** Task description **
Report all lines from the entries below in which "context" appears.

** Records for the task **
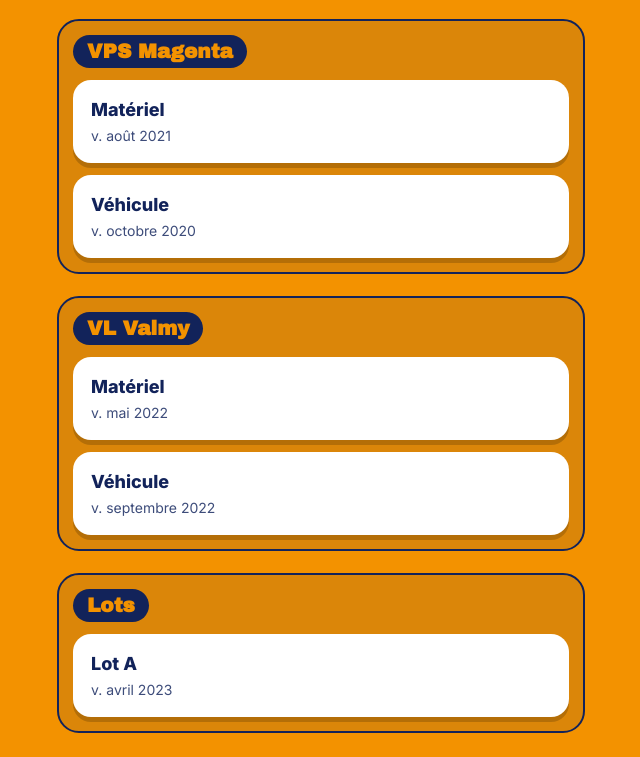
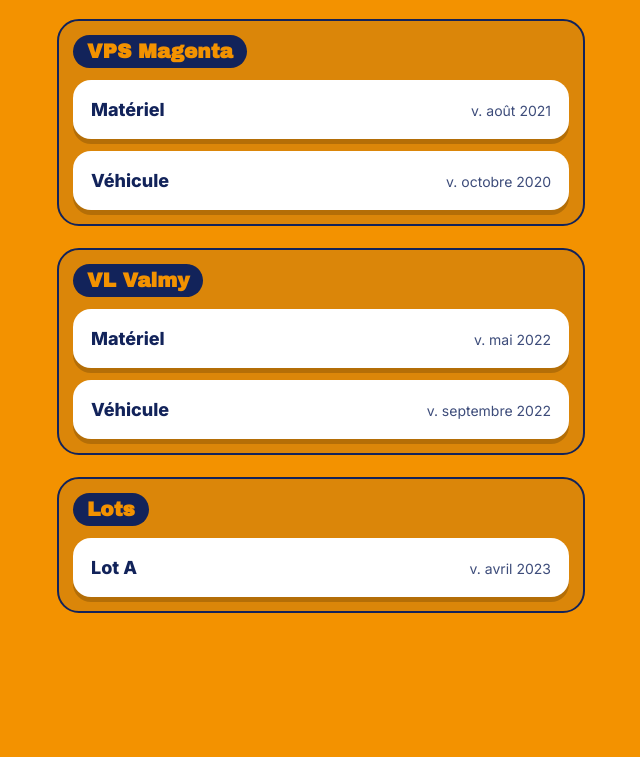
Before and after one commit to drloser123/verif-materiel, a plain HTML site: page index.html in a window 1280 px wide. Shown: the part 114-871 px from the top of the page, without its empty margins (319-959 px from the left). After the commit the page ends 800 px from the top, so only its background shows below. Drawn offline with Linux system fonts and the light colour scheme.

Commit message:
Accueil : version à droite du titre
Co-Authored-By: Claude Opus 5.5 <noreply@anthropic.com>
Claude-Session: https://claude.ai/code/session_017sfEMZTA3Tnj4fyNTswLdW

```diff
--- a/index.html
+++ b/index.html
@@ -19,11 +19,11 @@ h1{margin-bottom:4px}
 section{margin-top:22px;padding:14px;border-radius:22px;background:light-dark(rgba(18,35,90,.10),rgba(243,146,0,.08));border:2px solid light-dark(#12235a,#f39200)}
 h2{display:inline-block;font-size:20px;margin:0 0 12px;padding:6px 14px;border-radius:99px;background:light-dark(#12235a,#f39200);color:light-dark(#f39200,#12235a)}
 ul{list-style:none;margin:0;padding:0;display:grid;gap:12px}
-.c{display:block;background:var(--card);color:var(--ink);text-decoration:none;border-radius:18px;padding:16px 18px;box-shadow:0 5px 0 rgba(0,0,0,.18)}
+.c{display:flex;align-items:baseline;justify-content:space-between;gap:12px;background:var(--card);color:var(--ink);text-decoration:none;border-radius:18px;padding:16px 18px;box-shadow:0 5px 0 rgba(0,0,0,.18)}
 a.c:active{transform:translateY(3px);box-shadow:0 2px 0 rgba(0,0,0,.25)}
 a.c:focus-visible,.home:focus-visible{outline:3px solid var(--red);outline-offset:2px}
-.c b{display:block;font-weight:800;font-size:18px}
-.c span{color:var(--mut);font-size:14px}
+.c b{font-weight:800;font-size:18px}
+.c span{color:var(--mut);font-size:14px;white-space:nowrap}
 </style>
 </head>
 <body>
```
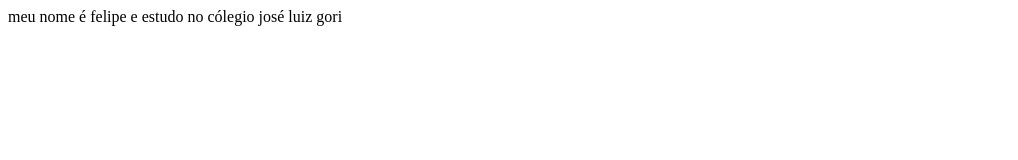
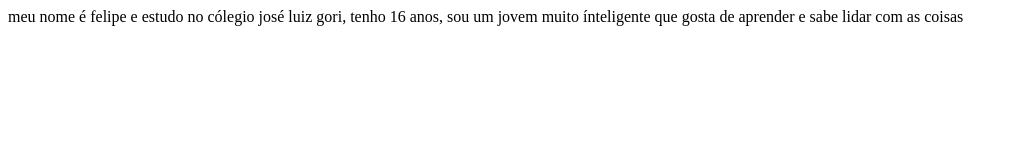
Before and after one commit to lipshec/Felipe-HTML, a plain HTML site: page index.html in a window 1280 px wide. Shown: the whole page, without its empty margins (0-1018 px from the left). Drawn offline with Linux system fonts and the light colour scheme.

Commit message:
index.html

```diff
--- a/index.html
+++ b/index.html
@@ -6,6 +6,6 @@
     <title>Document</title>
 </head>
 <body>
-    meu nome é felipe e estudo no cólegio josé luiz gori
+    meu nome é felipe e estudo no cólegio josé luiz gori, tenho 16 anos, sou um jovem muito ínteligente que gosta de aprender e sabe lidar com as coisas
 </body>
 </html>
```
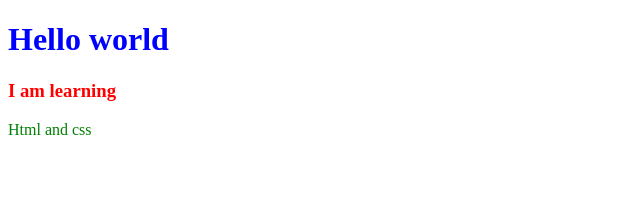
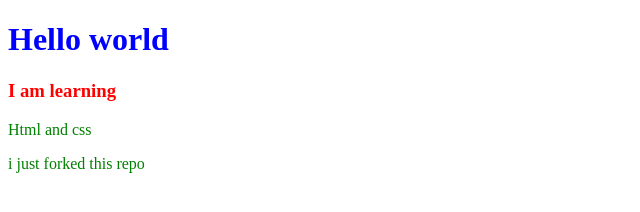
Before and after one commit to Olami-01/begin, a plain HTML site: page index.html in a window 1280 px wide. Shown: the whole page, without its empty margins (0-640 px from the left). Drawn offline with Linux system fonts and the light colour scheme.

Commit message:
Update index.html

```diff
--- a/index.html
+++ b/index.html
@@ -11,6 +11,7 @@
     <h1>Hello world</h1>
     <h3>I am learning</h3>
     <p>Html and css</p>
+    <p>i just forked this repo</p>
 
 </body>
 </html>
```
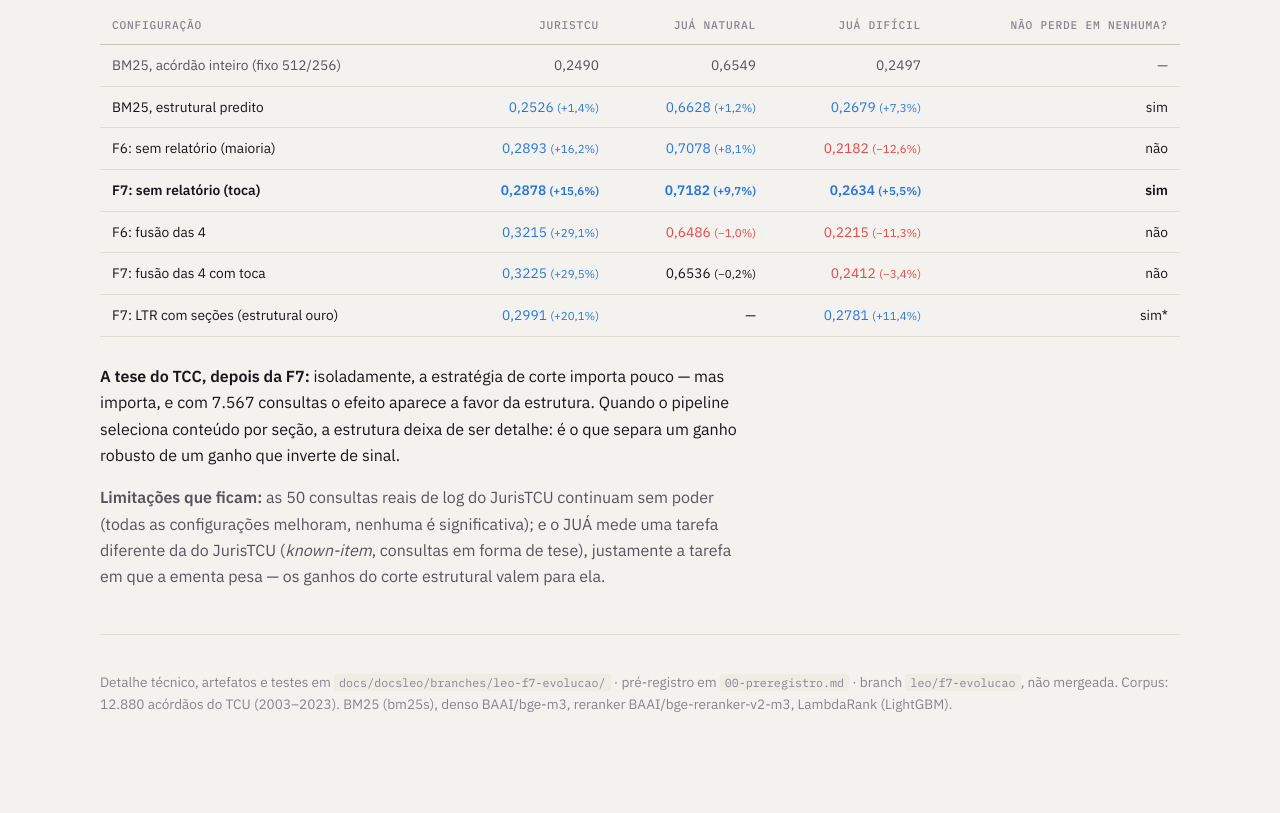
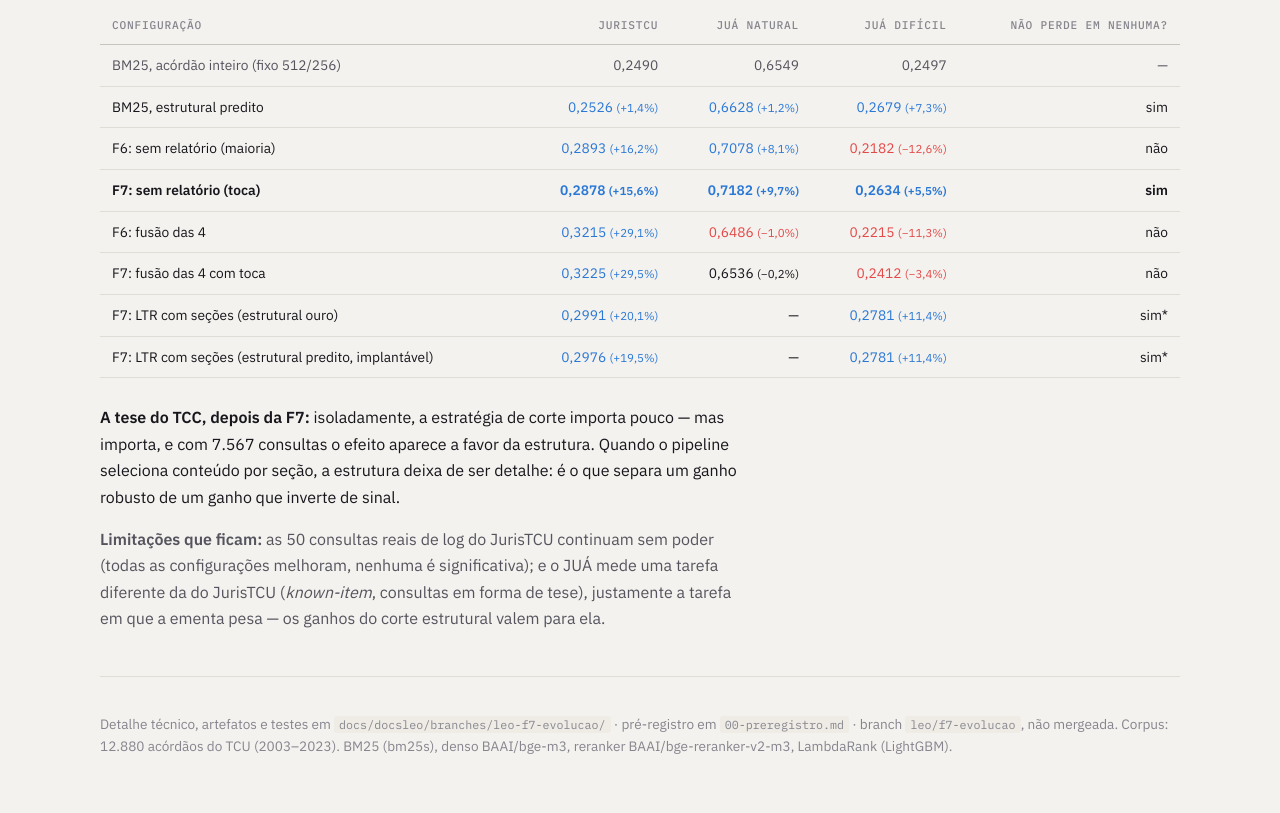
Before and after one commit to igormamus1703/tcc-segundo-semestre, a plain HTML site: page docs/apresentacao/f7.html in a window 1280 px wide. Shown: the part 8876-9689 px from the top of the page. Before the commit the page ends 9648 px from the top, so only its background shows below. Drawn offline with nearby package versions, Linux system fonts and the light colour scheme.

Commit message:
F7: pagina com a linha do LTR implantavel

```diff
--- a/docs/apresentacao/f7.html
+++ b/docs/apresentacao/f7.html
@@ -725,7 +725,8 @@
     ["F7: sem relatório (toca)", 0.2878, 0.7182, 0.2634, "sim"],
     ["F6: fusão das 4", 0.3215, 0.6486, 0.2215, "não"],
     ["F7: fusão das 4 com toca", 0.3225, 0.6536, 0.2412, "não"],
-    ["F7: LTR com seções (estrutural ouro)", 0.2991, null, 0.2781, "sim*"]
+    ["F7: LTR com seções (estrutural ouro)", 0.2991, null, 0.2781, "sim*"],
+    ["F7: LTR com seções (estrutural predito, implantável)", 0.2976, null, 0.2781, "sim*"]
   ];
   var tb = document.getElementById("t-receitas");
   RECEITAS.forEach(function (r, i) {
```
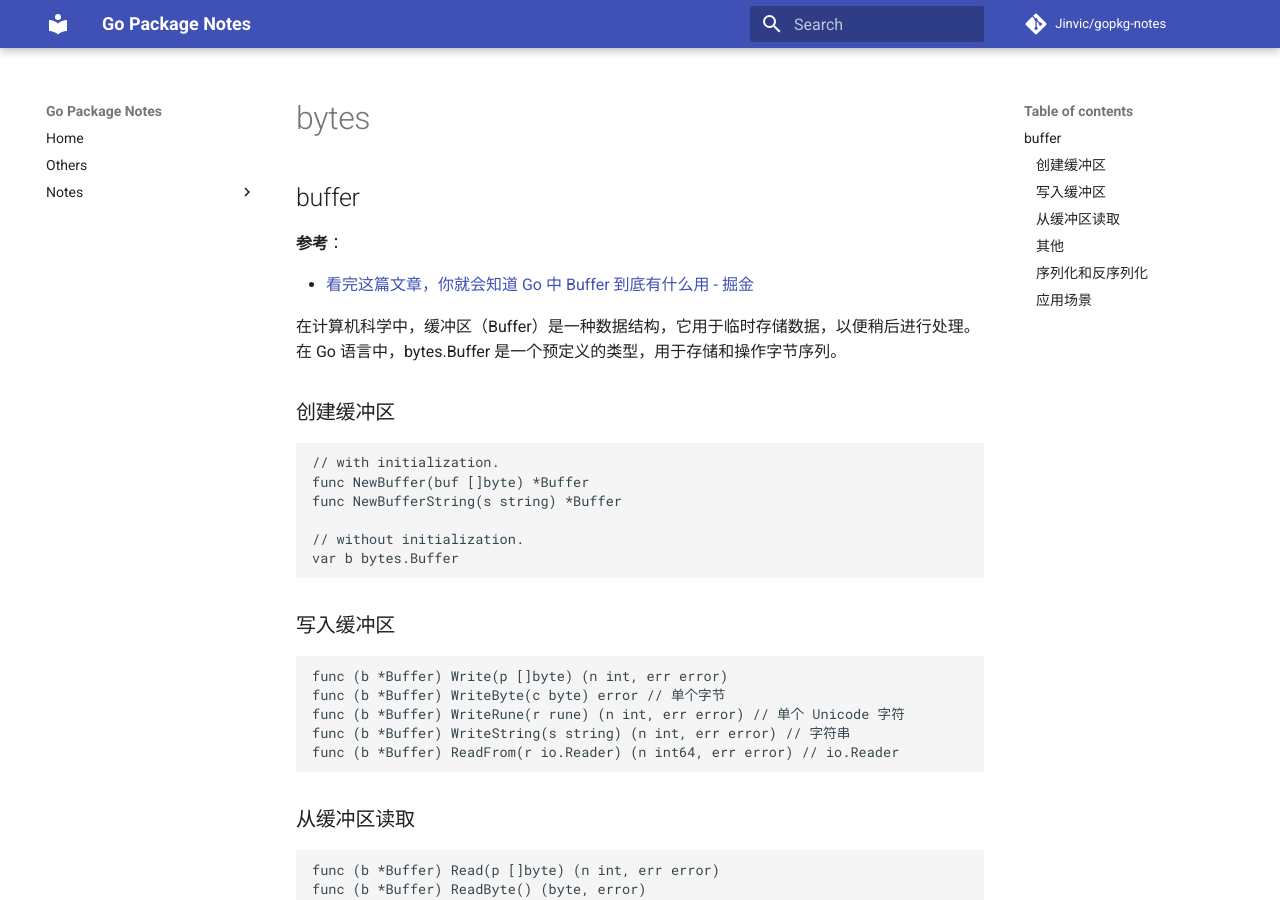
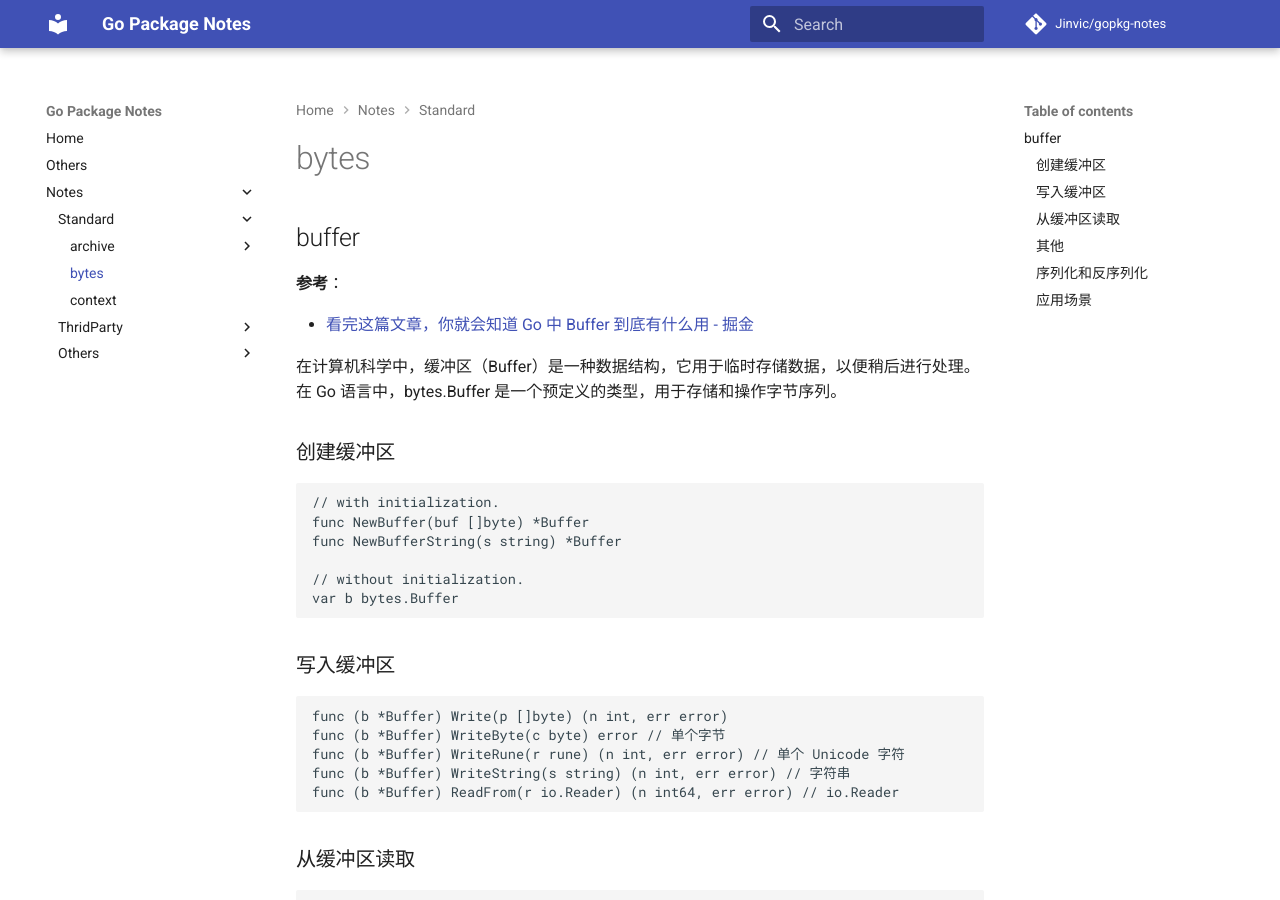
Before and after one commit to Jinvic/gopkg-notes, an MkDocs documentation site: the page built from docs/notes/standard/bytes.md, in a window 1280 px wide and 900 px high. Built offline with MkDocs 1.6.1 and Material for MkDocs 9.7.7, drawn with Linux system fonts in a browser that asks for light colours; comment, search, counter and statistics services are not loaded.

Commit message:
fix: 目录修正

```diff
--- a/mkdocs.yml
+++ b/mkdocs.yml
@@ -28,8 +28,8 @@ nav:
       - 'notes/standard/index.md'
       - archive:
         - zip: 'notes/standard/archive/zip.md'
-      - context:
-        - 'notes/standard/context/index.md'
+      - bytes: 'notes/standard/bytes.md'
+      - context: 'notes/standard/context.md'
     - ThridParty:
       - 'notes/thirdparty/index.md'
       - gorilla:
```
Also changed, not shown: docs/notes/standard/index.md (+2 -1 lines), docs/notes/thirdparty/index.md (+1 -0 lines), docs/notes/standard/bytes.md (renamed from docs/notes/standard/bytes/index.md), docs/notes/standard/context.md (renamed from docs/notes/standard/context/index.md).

** Result below **
-      - context:
-        - 'notes/standard/context/index.md'
+      - context: 'notes/standard/context.md'
Also changed, not shown: docs/notes/standard/index.md (+2 -1 lines), docs/notes/thirdparty/index.md (+1 -0 lines), docs/notes/standard/bytes.md (renamed from docs/notes/standard/bytes/index.md), docs/notes/standard/context.md (renamed from docs/notes/standard/context/index.md).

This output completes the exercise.